I was astonished by the Gobeklitepe temples when I first saw them. The oldest temples in the world found so far, they are 7,000 years older than the Egyptian pyramids. Their discovery in 1996 in Urfa, Turkey, changed everything we knew about history and challenged the way we understood human civilization. This striking truth, and the way it forced me to rethink human history from another perspective, drove me to write this novel.
My story starts in Milas, on the Aegean, where the ancient Carian, Greek, Roman, Byzantine, and Ottoman civilizations once flourished. And it ends in Gobeklitepe, in the Fertile Crescent that nurtured thousands of civilizations. East and west are united at Gobeklitepe, where no human is different from any other.
Gobeklitepe is thought to be the first place where we as humans realized that our power was superior to that of other species, where we started a journey that ended with the loss of our integrity towards nature and towards ourselves. Every human journey in search of truth and existence passes through Gobeklitepe, where the first crops were domesticated and human evolution reached a turning point. The hunters and gatherers of the Gobeklitepe temples whisper the story of humanity, when our faith changed irreversibly as agriculture alienated us from earth even as we depended more and more on it. For those who ask how and where we started, the temples awakened from their millenia-long sleep to remind us that we are not the masters of the universe, only a part of it, and as humans we are all one. The symbols carved on the magnificent stelae tell us a different history… so I followed this call.
The historical happenings in this story are all real, though I had to make some changes to accommodate the story’s structure. Readers can find a detailed explanation of these changes in the author’s note at the end of the book.

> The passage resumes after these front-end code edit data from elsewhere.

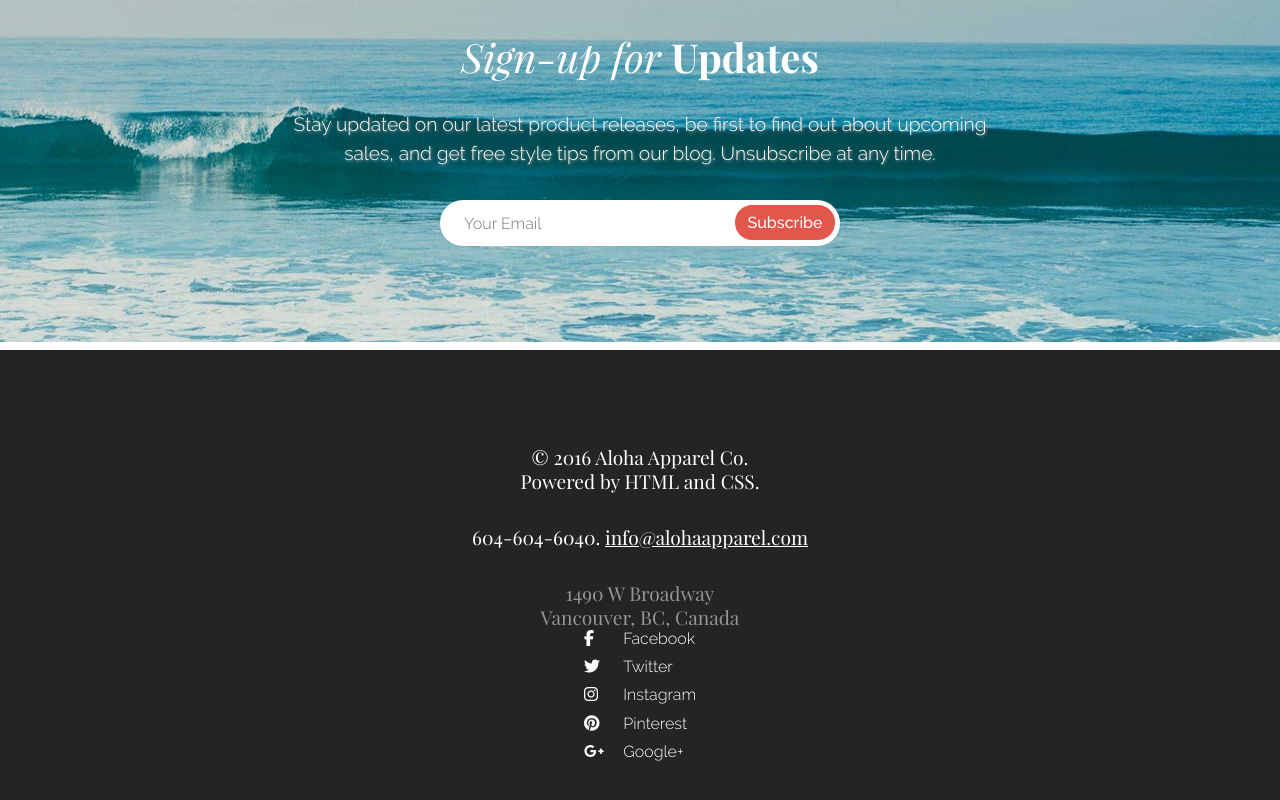
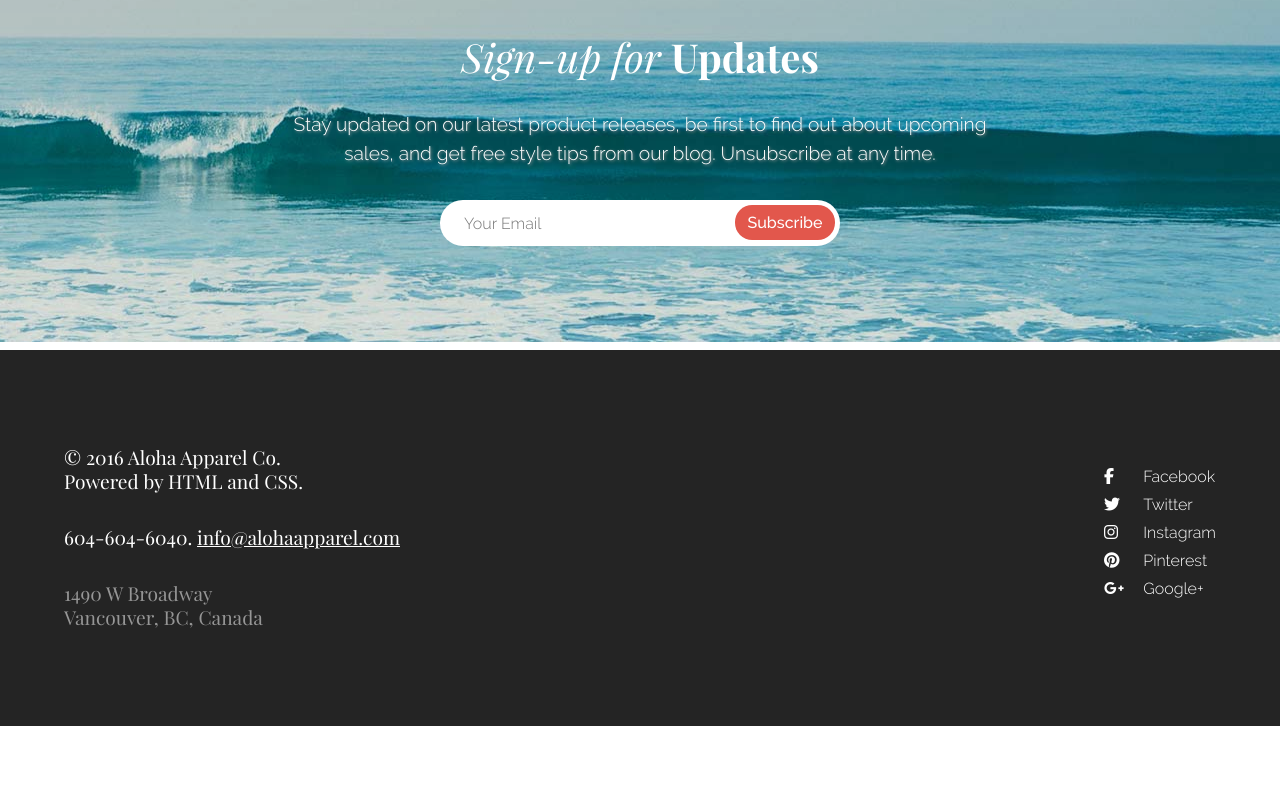
Before and after one commit to teeppope/Aloha-Apparel-v2, a plain HTML site: page index.html in a window 1280 px wide. Shown: the part 2194-2994 px from the top of the page. After the commit the page ends 2920 px from the top, so only its background shows below. Drawn offline with nearby package versions, Linux system fonts and the light colour scheme.

Commit message:
flexbox footer

```diff
--- a/index.html
+++ b/index.html
@@ -147,7 +147,7 @@
 
 
 	<!-- This is the Footer of the website-->
-		<footer class="footer clearfix">
+		<footer class="footer">
 			<div class="ftr-txt container">
 				<div class="lft-ftr">
 					<div class="cpywrt">
--- a/style.css
+++ b/style.css
@@ -110,7 +110,6 @@ header{
 section,
 footer{
     padding: 6rem 0; /* This padding is used to provide consistent vertical alignment in sections & footer*/
-    text-align: center;
 }
 h1, h2, h3{
 	font-family: Playfair Display, serif;
@@ -166,7 +165,10 @@ i {
 
 .banner,
 .about,
-.signup{
+.products,
+.signup,
+.footer{
+    text-align: center;
     padding-left: 3%;
     padding-right: 3%;
 }
@@ -535,12 +537,16 @@ html{
 }
 
 /* FOOTER styles*/
+.ftr-txt{
+    text-align: left;
+    display: flex;
+    flex-flow: row;
+    justify-content: space-between;
+}
 .lft-ftr{
-    float: left;
+    margin- right: 5px;
 }
-.rgt-ftr{
-    float: right;
-    text-align: left;
+.rgt-ftr{;
     margin-top: 0;
 }
 .scl-name{
```
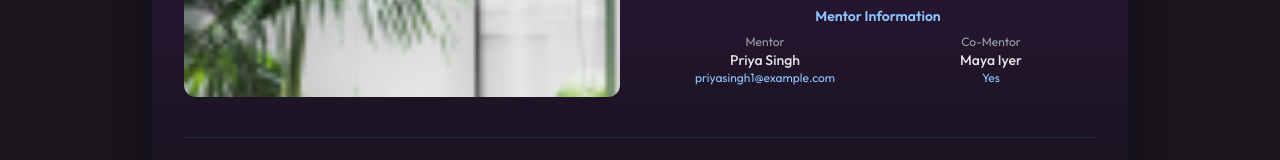
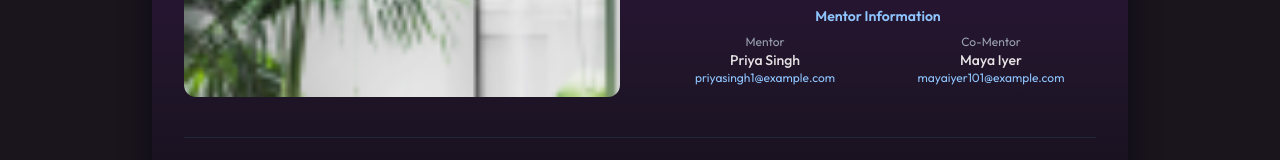
Before and after one commit to ugac-iitb/wids-2025-frontend, a Next.js app: page /projects/1 in a window 1280 px wide. Shown: the part 499-659 px from the top of the page. Built offline with nearby package versions, Linux system fonts and the light colour scheme.

Commit message:
modified teamdata

```diff
--- a/components/ProjectDetails/ProjectDetailsCard.tsx
+++ b/components/ProjectDetails/ProjectDetailsCard.tsx
@@ -27,6 +27,8 @@ const ProjectDetailsCard = ({
 
   const hasCoMentor =
     project["Co-Mentor Name"] || project["Co-Mentor"] ? true : false;
+
+  const CoMentorMail = project["Co-Mentor Mail"] || project["Co-Mentor"] ? true : false;
 
   return (
     <motion.div
@@ -127,7 +129,7 @@ const ProjectDetailsCard = ({
                     {project["Co-Mentor Name"] || "—"}
                   </div>
                   <div className="text-xs text-blue-300">
-                    {project["Co-Mentor"] || "—"}
+                    {project["Co-Mentor Mail"] || "—"}
                   </div>
                 </div>
               )}
--- a/public/data/teamdata.json
+++ b/public/data/teamdata.json
@@ -51,7 +51,7 @@
   {
     "id": 8,
     "name": "Karan Bansal",
-    "imagePath": "/images/placeholder.png",
+    "imagePath": "/images/members/Karan Bansal.jpg",
     "designation": "Web Team Member",
     "mail": ""
   },
```
Also changed, not shown: public/images/members/Karan Bansal.jpg (added).
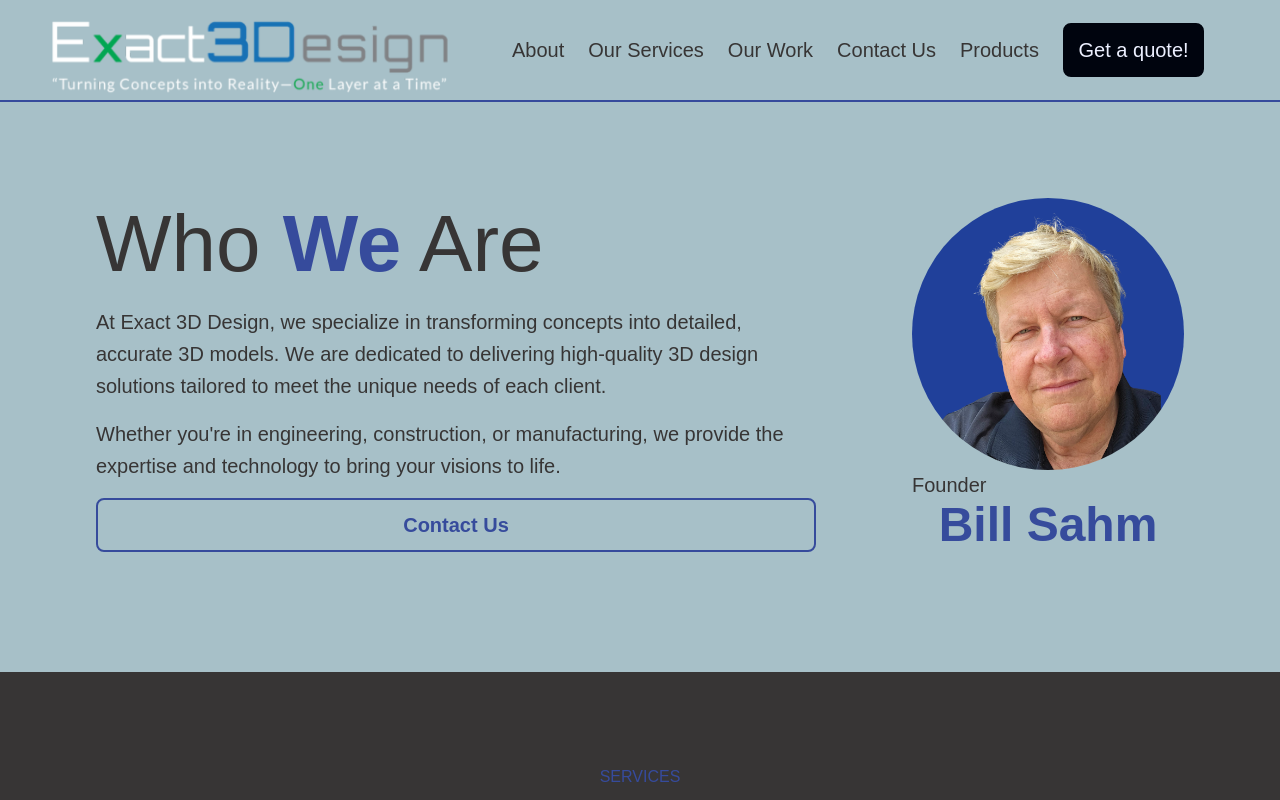
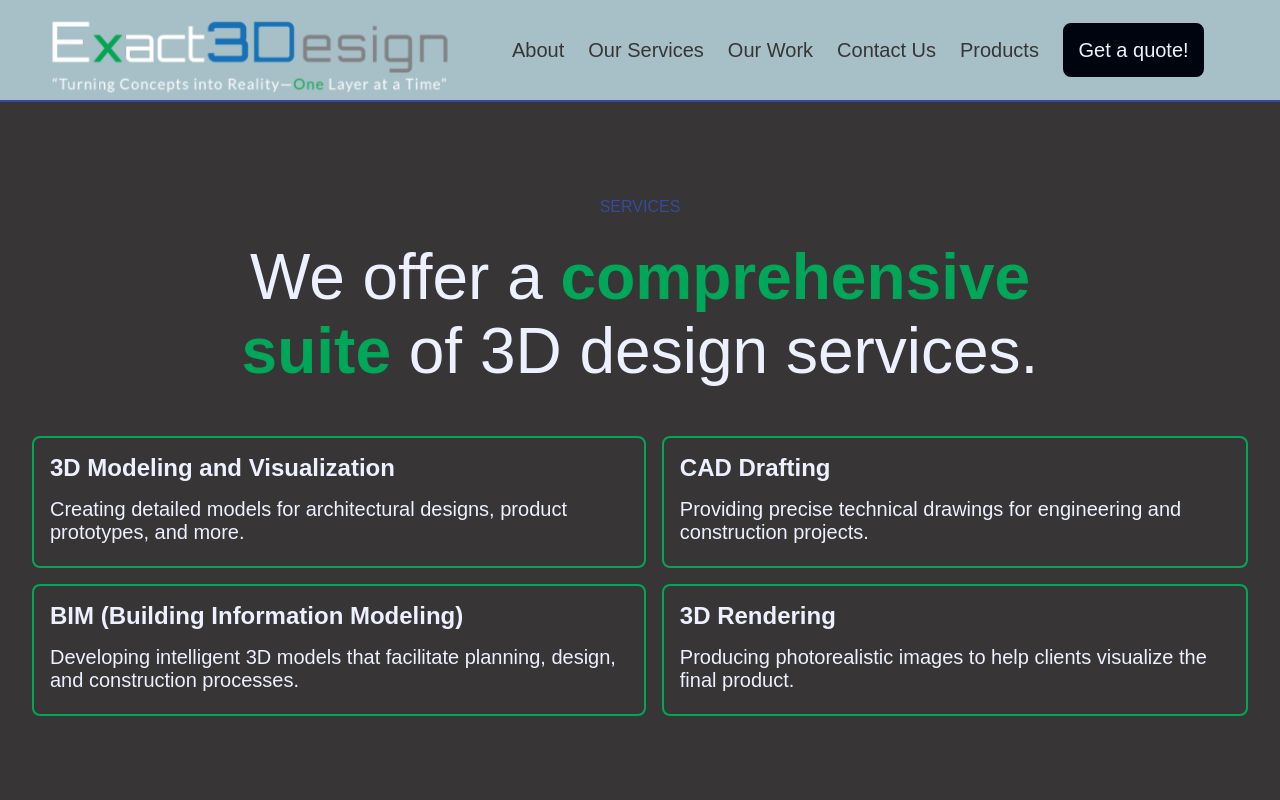
Before and after one commit to SamuelTeigland/exact-3d-design, a React (Vite) app: page /about in a window 1280 px wide. Shown: the top 800 px of the page. Built offline with nearby package versions, Linux system fonts and the light colour scheme.

Commit message:
removed profile information for bill

```diff
--- a/src/pages/About.jsx
+++ b/src/pages/About.jsx
@@ -1,10 +1,9 @@
-import { Services, Who } from '../components/components'
+import { Services } from '../components/components'
 
 function About() {
 
   return (
     <div>
-        <Who />
         <Services />
     </div>
   )
```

My story revolves around people with long distances in space and time between them. I’ve therefore included a historical chronology, a family tree starting from Abraham, and a map showing the locations of the ancient cities in the story. For non-Turkish readers, who may have some diffculty remembering Turkish names, I have also added a character list. For readers interested in beginning their own journey into an understanding of Gobeklitepe and its history, there is a bibliography at the end of the book. And for a photo gallery of the real places where the story takes place, please visit https://yoncaeldener.wordpress.com